Mario Dunkel, Carl von Ossietzky University of Oldenburg:
This article explores the representation of jazz at UNESCO’s International Jazz Day, focusing in particular on the 2016 edition of the event hosted by former President Barack Obama at the White House. It locates Jazz Day in the history of US jazz diplomacy, demonstrating that the event results from strategies of the US government that emerged in the 1950s and sought to use jazz as an emblem of an American social order that was ethically superior to the Soviet Union. While Jazz Day – in the tradition of US jazz diplomacy programs – casts jazz as an embodiment of intercultural dialogue, diversity, and human rights, this article seeks to juxtapose this rhetoric with the event’s economics and politics. It argues that Jazz Day’s messages of diversity, intercultural dialogue, universal human rights, and peace, in their one-dimensional and non-intersectional form, ultimately serve to obfuscate the economic and political power interests that underlie the event. Contrary to its rhetoric, Jazz Day has so far failed to challenge the power structures that lie at the heart of a socially unequal global order built on the denial of basic human rights.
Yolanda Minerva Campos García, Universidad de Guadalajara:

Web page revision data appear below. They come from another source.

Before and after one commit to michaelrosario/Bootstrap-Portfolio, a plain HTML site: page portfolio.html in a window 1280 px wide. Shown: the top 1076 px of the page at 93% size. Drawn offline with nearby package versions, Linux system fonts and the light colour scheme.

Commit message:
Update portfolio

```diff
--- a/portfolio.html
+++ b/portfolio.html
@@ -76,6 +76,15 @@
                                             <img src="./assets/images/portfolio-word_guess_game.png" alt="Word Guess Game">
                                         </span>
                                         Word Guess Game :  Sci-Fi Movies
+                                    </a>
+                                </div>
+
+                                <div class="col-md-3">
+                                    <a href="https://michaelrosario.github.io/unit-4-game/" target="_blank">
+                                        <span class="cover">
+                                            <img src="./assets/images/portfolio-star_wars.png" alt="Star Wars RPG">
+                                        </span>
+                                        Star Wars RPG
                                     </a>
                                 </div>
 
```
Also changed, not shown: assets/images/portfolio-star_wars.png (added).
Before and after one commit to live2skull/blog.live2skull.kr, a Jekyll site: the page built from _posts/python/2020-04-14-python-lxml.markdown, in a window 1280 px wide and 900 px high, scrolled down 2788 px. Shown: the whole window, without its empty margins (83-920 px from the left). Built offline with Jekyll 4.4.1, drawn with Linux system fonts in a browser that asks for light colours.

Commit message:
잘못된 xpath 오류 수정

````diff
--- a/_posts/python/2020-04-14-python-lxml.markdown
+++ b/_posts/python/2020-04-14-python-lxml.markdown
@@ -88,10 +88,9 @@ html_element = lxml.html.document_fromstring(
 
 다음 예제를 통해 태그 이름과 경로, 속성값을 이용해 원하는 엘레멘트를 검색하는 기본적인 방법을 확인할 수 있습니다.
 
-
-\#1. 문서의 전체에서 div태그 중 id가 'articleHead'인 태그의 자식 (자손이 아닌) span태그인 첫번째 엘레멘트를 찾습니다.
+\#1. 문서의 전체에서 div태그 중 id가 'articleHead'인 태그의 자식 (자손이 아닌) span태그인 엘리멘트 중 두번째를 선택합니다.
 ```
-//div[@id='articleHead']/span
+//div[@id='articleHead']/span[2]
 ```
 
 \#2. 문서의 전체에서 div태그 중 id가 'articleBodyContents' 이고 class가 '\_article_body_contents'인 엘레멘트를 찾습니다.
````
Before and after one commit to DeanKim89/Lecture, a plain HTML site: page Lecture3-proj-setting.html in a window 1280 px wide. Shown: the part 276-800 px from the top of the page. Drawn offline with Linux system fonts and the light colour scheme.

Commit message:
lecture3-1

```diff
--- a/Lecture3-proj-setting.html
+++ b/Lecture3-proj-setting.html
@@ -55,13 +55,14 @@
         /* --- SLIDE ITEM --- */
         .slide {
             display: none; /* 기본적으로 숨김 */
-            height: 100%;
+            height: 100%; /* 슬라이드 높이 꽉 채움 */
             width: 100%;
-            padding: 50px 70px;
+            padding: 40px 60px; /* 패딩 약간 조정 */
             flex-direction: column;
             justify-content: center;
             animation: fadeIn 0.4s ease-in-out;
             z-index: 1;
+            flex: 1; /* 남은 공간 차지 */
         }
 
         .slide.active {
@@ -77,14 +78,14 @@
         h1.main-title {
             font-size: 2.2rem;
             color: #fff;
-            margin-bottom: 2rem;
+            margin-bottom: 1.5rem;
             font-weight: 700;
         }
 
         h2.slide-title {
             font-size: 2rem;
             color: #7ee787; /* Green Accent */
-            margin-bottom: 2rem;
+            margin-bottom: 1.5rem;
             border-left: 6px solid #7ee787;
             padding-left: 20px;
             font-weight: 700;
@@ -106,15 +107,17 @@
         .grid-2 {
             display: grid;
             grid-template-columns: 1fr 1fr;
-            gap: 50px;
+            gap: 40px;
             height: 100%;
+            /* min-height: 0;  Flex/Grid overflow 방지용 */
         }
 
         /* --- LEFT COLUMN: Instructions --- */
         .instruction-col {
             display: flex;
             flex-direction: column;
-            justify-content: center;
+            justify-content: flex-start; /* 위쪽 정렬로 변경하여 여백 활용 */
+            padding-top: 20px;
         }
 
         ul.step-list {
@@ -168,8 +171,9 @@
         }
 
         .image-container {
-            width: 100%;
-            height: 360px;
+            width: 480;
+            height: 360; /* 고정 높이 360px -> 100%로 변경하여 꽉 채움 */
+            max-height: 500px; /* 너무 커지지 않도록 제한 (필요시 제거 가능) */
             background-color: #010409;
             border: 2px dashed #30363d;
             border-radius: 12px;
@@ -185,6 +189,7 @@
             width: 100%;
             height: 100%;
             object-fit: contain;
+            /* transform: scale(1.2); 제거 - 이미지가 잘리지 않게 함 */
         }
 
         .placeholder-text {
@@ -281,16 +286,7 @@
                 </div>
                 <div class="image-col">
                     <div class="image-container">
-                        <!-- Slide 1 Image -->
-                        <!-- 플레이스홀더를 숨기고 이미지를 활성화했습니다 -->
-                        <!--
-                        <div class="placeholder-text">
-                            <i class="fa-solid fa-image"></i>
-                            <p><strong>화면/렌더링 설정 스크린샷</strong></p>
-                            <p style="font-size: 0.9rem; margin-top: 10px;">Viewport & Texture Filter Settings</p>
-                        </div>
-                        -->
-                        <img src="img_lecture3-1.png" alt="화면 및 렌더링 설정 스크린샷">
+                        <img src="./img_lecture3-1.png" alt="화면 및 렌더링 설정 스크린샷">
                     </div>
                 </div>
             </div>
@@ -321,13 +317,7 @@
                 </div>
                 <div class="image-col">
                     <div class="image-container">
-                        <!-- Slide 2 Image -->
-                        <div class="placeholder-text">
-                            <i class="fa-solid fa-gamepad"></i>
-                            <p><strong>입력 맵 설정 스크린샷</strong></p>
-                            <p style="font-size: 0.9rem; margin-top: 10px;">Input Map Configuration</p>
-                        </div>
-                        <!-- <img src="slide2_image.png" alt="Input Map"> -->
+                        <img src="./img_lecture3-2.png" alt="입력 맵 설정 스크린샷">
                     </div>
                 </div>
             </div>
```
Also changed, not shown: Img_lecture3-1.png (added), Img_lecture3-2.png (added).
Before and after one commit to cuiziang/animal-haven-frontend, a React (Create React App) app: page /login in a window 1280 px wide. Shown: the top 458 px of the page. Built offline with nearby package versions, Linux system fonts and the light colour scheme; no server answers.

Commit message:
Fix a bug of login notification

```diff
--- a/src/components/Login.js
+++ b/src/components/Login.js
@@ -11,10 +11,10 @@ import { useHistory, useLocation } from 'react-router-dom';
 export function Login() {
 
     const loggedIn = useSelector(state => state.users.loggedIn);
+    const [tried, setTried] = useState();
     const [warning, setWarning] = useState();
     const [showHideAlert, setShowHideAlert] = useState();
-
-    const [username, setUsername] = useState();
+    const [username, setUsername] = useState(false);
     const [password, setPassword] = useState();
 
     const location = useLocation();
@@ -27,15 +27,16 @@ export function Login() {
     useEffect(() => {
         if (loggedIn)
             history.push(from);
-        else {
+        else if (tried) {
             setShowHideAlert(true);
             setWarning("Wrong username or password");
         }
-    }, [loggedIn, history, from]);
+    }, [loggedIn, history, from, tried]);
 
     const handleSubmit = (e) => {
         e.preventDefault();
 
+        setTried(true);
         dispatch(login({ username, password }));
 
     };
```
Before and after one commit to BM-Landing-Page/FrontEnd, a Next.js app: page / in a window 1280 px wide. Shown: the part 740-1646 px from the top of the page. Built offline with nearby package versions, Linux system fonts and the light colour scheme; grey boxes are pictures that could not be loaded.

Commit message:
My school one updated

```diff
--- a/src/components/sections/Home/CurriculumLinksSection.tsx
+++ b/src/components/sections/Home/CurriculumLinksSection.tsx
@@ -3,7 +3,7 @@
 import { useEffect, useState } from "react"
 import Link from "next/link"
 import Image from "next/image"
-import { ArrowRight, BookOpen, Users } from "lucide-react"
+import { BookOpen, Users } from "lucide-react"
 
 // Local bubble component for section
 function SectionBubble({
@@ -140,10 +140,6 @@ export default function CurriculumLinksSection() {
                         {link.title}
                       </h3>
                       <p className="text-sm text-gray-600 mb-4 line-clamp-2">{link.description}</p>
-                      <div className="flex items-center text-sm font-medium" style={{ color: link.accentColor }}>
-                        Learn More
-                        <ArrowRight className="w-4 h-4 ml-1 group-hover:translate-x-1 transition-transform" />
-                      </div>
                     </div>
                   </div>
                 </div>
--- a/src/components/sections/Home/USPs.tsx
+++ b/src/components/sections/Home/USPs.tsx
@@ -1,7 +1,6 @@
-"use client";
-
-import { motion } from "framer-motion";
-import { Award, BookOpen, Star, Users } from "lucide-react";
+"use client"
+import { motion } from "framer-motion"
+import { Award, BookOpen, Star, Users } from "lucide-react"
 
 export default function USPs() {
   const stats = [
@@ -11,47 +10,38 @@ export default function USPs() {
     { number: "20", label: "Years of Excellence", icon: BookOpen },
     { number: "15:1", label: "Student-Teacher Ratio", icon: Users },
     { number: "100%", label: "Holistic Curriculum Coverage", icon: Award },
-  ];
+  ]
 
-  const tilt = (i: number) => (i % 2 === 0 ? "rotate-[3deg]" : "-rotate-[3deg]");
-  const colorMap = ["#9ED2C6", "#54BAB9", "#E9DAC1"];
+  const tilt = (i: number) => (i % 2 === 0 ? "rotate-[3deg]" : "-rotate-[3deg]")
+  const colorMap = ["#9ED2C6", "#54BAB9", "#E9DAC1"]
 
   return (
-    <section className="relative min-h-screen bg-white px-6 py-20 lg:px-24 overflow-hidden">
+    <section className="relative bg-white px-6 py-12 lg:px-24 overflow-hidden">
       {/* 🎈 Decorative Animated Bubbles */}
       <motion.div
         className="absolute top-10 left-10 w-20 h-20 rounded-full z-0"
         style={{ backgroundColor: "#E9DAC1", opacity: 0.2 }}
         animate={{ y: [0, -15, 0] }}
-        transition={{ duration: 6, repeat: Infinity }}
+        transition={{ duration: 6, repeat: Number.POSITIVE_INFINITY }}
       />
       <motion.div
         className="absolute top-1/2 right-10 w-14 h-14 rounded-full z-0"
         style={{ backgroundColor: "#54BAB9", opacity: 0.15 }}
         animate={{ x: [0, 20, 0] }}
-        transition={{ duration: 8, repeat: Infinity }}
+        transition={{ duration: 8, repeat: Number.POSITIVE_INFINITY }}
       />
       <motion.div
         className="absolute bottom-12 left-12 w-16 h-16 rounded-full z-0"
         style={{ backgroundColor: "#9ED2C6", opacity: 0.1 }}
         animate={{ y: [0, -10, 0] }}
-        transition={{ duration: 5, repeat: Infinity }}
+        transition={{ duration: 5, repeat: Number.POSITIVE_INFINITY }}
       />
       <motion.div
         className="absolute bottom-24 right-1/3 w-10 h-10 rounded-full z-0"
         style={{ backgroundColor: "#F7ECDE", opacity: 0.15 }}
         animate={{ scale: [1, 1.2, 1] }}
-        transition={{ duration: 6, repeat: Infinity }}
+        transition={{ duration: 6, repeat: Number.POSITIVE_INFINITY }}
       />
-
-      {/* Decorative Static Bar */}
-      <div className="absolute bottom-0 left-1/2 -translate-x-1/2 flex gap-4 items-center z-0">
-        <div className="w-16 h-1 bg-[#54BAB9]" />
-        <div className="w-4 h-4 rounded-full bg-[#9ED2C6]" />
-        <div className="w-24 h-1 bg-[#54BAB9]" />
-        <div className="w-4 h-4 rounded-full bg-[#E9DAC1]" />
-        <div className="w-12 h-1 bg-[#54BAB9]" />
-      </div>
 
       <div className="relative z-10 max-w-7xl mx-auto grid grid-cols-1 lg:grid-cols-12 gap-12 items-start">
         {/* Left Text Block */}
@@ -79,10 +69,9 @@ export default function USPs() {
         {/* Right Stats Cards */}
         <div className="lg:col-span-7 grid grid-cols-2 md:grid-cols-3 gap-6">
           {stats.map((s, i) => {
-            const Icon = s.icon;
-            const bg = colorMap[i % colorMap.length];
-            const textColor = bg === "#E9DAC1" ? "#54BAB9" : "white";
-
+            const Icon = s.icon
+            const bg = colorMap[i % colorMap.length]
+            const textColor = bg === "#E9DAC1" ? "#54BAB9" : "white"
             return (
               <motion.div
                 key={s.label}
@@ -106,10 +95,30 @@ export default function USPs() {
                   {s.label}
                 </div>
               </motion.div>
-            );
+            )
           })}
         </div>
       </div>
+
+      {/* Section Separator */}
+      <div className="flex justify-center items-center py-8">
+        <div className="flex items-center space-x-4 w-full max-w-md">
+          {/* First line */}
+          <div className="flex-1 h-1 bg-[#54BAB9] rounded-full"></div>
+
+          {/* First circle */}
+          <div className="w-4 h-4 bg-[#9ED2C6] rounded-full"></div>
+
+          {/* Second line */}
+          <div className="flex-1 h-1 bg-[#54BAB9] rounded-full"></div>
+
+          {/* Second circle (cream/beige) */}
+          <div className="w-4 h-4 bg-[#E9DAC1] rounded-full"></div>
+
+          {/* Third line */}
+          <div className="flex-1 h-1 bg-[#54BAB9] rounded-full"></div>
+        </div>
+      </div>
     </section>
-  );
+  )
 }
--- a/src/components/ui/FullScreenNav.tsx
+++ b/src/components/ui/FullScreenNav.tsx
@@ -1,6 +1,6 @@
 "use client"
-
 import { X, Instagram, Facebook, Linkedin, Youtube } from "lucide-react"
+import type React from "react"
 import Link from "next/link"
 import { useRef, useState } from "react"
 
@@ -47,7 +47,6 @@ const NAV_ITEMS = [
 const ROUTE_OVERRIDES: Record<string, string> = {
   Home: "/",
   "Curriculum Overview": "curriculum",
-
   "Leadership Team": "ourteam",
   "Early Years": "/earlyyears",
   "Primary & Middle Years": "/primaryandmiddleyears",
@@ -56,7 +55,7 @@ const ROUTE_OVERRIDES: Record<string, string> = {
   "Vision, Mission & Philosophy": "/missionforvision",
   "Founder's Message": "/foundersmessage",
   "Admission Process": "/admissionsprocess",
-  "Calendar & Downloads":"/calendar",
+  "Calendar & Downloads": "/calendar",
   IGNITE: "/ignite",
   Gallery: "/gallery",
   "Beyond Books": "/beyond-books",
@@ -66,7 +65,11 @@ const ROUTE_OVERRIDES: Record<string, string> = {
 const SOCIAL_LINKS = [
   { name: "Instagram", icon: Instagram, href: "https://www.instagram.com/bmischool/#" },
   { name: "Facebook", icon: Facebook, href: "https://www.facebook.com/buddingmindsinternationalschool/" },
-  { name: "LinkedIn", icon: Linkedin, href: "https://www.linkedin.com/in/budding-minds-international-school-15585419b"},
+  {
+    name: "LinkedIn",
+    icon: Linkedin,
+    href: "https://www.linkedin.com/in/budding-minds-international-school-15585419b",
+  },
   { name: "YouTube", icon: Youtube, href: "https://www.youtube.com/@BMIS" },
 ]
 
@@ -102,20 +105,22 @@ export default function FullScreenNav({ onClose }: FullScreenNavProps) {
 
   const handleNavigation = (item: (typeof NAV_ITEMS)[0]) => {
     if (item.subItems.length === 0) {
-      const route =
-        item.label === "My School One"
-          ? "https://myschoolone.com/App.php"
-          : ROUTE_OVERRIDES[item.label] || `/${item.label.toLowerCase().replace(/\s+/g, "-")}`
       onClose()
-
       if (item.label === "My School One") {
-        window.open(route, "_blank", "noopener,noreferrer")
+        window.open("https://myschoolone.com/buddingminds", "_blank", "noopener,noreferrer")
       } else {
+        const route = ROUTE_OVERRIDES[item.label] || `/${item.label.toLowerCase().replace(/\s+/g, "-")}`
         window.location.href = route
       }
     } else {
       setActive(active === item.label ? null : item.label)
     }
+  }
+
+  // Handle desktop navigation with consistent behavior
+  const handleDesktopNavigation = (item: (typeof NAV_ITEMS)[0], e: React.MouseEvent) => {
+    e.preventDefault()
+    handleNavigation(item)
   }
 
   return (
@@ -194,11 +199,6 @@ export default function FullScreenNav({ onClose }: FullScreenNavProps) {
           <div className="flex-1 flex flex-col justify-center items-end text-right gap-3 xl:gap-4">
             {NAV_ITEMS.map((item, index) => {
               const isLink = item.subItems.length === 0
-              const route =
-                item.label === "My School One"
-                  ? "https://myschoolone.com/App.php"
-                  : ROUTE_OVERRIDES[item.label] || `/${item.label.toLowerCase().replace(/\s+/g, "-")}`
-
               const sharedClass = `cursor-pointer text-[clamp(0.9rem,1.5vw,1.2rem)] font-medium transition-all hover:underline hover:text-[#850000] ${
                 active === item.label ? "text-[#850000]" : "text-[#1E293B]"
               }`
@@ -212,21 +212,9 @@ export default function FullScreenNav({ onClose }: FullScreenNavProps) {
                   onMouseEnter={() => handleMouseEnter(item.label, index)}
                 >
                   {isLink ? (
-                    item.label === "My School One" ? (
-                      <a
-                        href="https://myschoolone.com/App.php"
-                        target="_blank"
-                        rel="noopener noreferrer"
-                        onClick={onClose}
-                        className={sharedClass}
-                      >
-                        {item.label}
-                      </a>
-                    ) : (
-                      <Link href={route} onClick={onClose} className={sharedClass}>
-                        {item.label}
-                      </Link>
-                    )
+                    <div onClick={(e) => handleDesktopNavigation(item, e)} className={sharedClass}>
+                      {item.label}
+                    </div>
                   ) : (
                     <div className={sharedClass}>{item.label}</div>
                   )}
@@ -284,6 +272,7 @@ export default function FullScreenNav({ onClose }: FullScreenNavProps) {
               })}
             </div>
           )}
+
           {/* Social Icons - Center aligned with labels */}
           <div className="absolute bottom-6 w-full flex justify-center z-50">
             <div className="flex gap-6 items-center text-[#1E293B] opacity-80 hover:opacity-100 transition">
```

Continue reading La Memoria institucional del Festival de Avándaro. Los documentos sobre el festival en el Archivo General de la Nación en México y el Informe Avándaro del gobierno del Estado de México